*** Data to use Section Begins ***

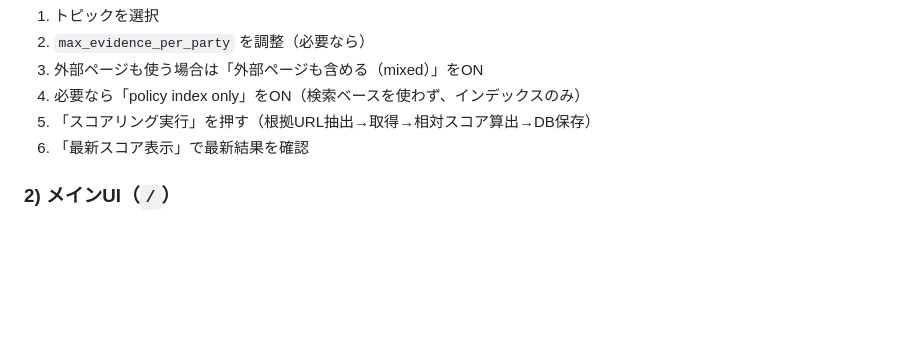
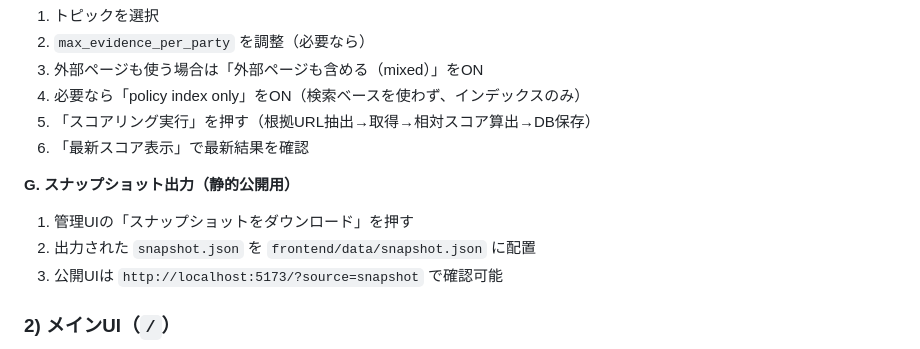
Before and after one commit to saotomryo/partyviz-japan, a Markdown page: README.md, the part around the change. Drawn GitHub-style; blank space fills up the shorter version.

Commit message:
feat: Add snapshot output instructions for static publication in README

```diff
--- a/README.md
+++ b/README.md
@@ -124,6 +124,11 @@ python -m http.server 5173
 5. 「スコアリング実行」を押す（根拠URL抽出→取得→相対スコア算出→DB保存）
 6. 「最新スコア表示」で最新結果を確認
 
+**G. スナップショット出力（静的公開用）**
+1. 管理UIの「スナップショットをダウンロード」を押す
+2. 出力された `snapshot.json` を `frontend/data/snapshot.json` に配置
+3. 公開UIは `http://localhost:5173/?source=snapshot` で確認可能
+
 ### 2) メインUI（`/`）
 ![メインUI](JPG/mainUI.jpg)
 ![メインUI](JPG/mainUI2.jpg)
```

*** Data to use Section Ends ***

## What is being asked:
For each line of the entries that contains the word "README", make a copy.

## Solution:
Before and after one commit to saotomryo/partyviz-japan, a Markdown page: README.md, the part around the change. Drawn GitHub-style; blank space fills up the shorter version.
feat: Add snapshot output instructions for static publication in README
--- a/README.md
+++ b/README.md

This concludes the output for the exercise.